Parish President Richard Thomas continued his push to inform citizens about the status of Washington Parish finances and the upcoming sales tax proposition vote at last week’s Franklinton Rotary Club meeting.

He said the parish will have a one third of 1 cent sales tax increase on the Oct. 19 ballot. The parish is statutorily mandated by the state to fund the entities that fall under it, such as the criminal court fund and the Sheriff’s Office, and Thomas said no funding has been added for that in the last 30 years.

The tax up for vote is dedicated to the funding of the parish civil, criminal and juvenile justice system, Thomas said. The tax would be used for that specific purpose and would not go into the general fund for use however the parish wanted, he said.

Nobody likes taxes, Thomas said, but he sees the sales tax as the fairer tax, as opposed to a property tax, where only some people would pay.

Thomas said he has cut expenses in his office 45 percent. During a recent meeting with Bobby Jindal, he told the governor, “You can’t find another agency in the state of Louisiana that’s cut their office 45 percent,” he said.

Thomas said he is obligated and sworn to keep the parish financially afloat, and the parish government ended last year with $92 in its general fund.

Mike Gill, a Rotary board member and president of the Franklinton Area and Washington economic development foundations, told Rotarians he supports the “tax and the cause.” He said if someone doesn’t pay their bills at their house, their credit score will go down.
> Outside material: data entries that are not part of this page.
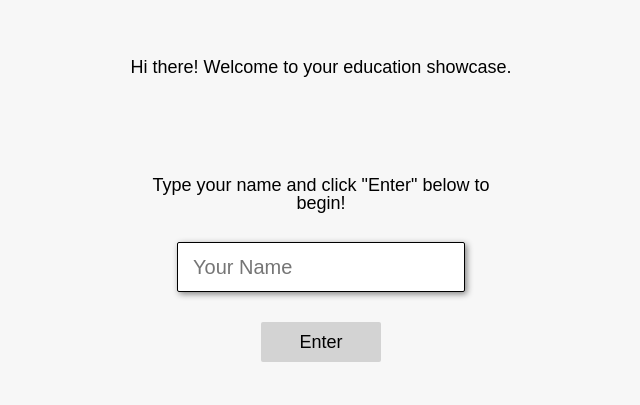
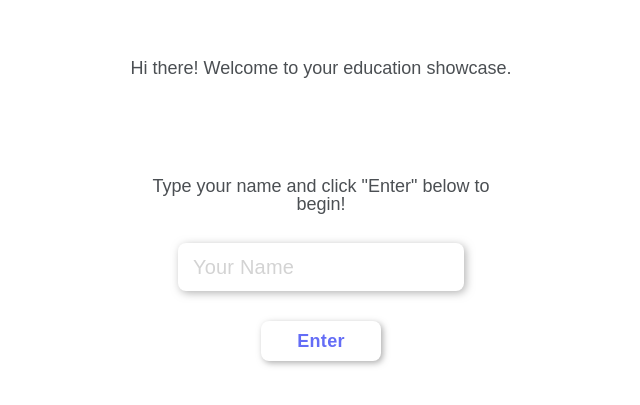
Before and after one commit to jayfang88/showwcase-challenge, a React (Create React App) app: page /#/ in a window 1280 px wide. Shown: the part 173-578 px from the top of the page, without its empty margins (319-959 px from the left). Built offline with nearby package versions, Linux system fonts and the light colour scheme; no server answers.

Commit message:
update styling

```diff
--- a/src/components/home.jsx
+++ b/src/components/home.jsx
@@ -20,7 +20,7 @@ class Home extends React.Component {
 
   updateError() {
     // set state's 'error' to a message prompting user to enter a name'
-    this.setState({ error: '*Please enter your name before continuing' });
+    this.setState({ error: '*Please enter your name before continuing!' });
     console.log(this.state.error);
   }
 
--- a/src/components/main-page.jsx
+++ b/src/components/main-page.jsx
@@ -54,8 +54,9 @@ const Main = (props) => {
     const [suggestionsShow, toggleSuggestions] = useState(false);
 
     function updateName(e) {
-        updateEdu({...newEdu, name: e.target.value});
-        let filtered = allSchools.filter(school => school.toLowerCase().includes(newEdu.name.toLowerCase())).slice(0,7);
+        let query = e.target.value;
+        updateEdu({...newEdu, name: query});
+        let filtered = allSchools.filter(school => school.toLowerCase().includes(query.toLowerCase())).slice(0,7);
         let sugg = filtered.map((school, i) => {
             return (
                 <li className='suggestion-li' key={i}
--- a/src/styles/App.css
+++ b/src/styles/App.css
@@ -1,6 +1,6 @@
 .App {
   text-align: center;
-  background-color: #f7f7f7;
+  background-color: white;
   display: flex;
   justify-content: center;
 }
@@ -28,9 +28,17 @@
   height: 42px;
   padding: 3px 15px;
   font-size: 20px;
-  border: 1px solid black;
-  box-shadow: 2px 2px 6px 0px gray;
-  border-radius: 2px;
+  /* border: 1px solid rgb(128, 128, 128); */
+  border: none;
+  box-shadow: 2px 2px 8px 0px rgba(128, 128, 128, 0.596);
+  border-radius: 8px;
+  color: #878e95;
+  font-weight: 600;
+  letter-spacing: 0.2px;
+}
+.name-input::placeholder {
+  color: lightgray;
+  font-weight: 400;
 }
 .name-input:focus {
   outline: none;
@@ -41,16 +49,23 @@
   justify-content: center;
   align-items: center;
   text-decoration: none;
-  color: black;
+  color: #646df6;
   margin-top: 30px;
-  background-color: lightgray;
+  background-color: white;
   border: none;
-  border-radius: 2px;
+  border-radius: 8px;
   font-size: 18px;
   width: 120px;
   height: 40px;
+  box-shadow: 2px 2px 6px 0px rgba(128, 128, 128, 0.644);
+  font-weight: 600;
+  letter-spacing: 0.3px;
 }
 .name-button:hover {
+  transition: background-color 0.6s ease-out 0s;
+  background-color: #646df6;
+  transition: color 0.6s ease 0s;
+  color: white;
   cursor: pointer;
   filter: brightness(90%);
 }
@@ -59,7 +74,7 @@
 }
 
 .error {
-  color: rgb(184, 0, 0);
+  color: #646df6;
   font-size: 14px;
   margin-top: 14px;
   height: 20px;
--- a/src/styles/main-page.css
+++ b/src/styles/main-page.css
@@ -1,6 +1,3 @@
-.main {
-}
-
 .main-header {
     padding: 50px;
     display: flex;
@@ -15,19 +12,22 @@
 }
 .bold {
     font-weight: 600;
+    color: #646df6;
 }
 
 .add-education {
-    background-color: lightgray;
+    background-color: #646df6;
+    color: white;
+    font-weight: bold;
     border: none;
-    border-radius: 2px;
+    border-radius: 7px;
     width: 200px;
     height: 40px;
     font-size: 15px;
 }
 .add-education:hover {
     cursor: pointer;
-    filter: brightness(90%);
+    background-color: #4a61bf;
 }
 .add-education:focus {
     outline: none;
@@ -43,7 +43,8 @@
     width: 20%;
     margin-right: 5%;
     height: inherit;
-    background-color: lightgray;
+    background-color: #646df6;
+    color: white;
 }
 .main-aside-info {
     padding: 30px 20px;
@@ -52,6 +53,7 @@
 .edu-li {
     font-weight: 600;
     margin-bottom: 20px;
+    color: white;
 }
 
 .main-section {
--- a/src/styles/modal.css
+++ b/src/styles/modal.css
@@ -1,12 +1,3 @@
-.ReactModal__Overlay {
-    /* filter: brightness(40%); */
-}
-
-/* .ReactModal__Content {
-    z-index: 10;
-    filter: brightness(150%);
-} */
-
 .modal {
     position: absolute;
     top: 50%;
@@ -16,10 +7,9 @@
     height: 50%;
     background-color: white;
     border: 1px solid #ccc;
-    border-radius: 4px;
+    border-radius: 6px;
     outline: none;
     padding: 40px 60px;
-    /* box-sizing: border-box; */
 }
 
 .modal-head {
@@ -42,12 +32,15 @@
     margin-bottom: 1vh;
     outline: none;
     border: 1px solid gray;
-    border-radius: 2px;
+    border-radius: 6px;
     padding: 4px 6px;
     font-family: sans-serif;
 }
+.modal-input:hover {
+    border: 1px solid #4a61bf;
+}
 .modal-input:focus {
-    border: 1px solid darkgray;
+    border: 1px solid #646df6;
 }
 
 .modal-submit {
@@ -56,14 +49,20 @@
     position: absolute;
     bottom: 40px;
     right: 60px;
-    background-color: lightgray;
+    background-color: white;
+    box-shadow: 2px 2px 6px 0px rgba(128, 128, 128, 0.644);
     border: none;
-    border-radius: 2px;
+    border-radius: 8px;
     font-size: 15px;
+    color: #646df6;
+    font-weight: 600;
 }
 .modal-submit:hover {
+    transition: background-color 0.4s ease-out 0s;
+    background-color: #646df6;
+    transition: color 0.4s ease;
+    color: white;
     cursor: pointer;
-    filter: brightness(80%);
 }
 
 .suggestions-hidden {
@@ -83,13 +82,20 @@
 }
 
 .suggestion-li {
-    border-bottom: 1px solid rgb(218, 218, 218);
+    border-bottom: 1px solid #646df6;
     background-color: rgb(247, 247, 247);
     margin-bottom: 2px;
-    padding: 2px;
+    padding: 3px;
     border-radius: 2px;
+    letter-spacing: 0.5px;
+}
+.suggestion-li:last-of-type {
+    border-bottom: none;
 }
 .suggestion-li:hover {
     cursor: pointer;
-    background-color: white;
+    transition: background-color 0.3s ease-out;
+    background-color: #646df6;
+    transition: color 0.1s ease;
+    color: white;
 }
--- a/src/styles/reset.css
+++ b/src/styles/reset.css
@@ -17,7 +17,8 @@ time, mark, audio, video {
 	font-size: 100%;
 	font: inherit;
     vertical-align: baseline;
-    font-family: sans-serif;
+	font-family: sans-serif;
+	color: #4b4f53;
 }
 /* HTML5 display-role reset for older browsers */
 article, aside, details, figcaption, figure,
--- a/src/styles/school-card.css
+++ b/src/styles/school-card.css
@@ -1,5 +1,5 @@
 .edu-info-card {
-    background-color: lightgray;
+    background-color: rgb(235, 235, 235);
     margin-bottom: 15px;
     padding: 30px;
     min-height: 20vh;
```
It is the same way with the parish government, he said.

If the parish cannot pay its bills it will lose its bond rating, so when it gets ready to sell bonds to help with law enforcement or building a recreation facility or any other purpose, it won’t be able to, he said.

“If our government is not on sound financial ground, everybody loses,” Gill said.

He provided an example of how much the tax would be on a car purchase.

“You spend $10,000 on a car, that’s $33,” Gill said. “You’re going to finance it for 72 months. Your note’s going to go up half a penny.”

Residents within the town of Franklinton cannot vote on the tax, as the town is maxed out, but Gill told the Rotary members they need to let their family members and friends know about the tax.

Gill said the sales tax is needed, or the parish will lose public services. He said it is at the point that if the tax doesn’t pass, it will be a desperate situation for Washington Parish. If the parish loses its bond rating, he said, it will not be able to compete with its neighbors.

Early voting will run Saturday, Oct. 5 through Saturday, Oct. 12, with the exception of Sunday, Oct. 6, Thomas said.

It will take place at the Registrar of Voters office in the parish courthouse and at Northshore Technical Community College, Sullivan Campus, in Bogalusa, from 8:30 a.m. until 6 p.m. in each location.

Thomas noted that the day of the general election, Oct. 19, is the Saturday of the fair. He encouraged people to take part in early voting and then go enjoy the fair.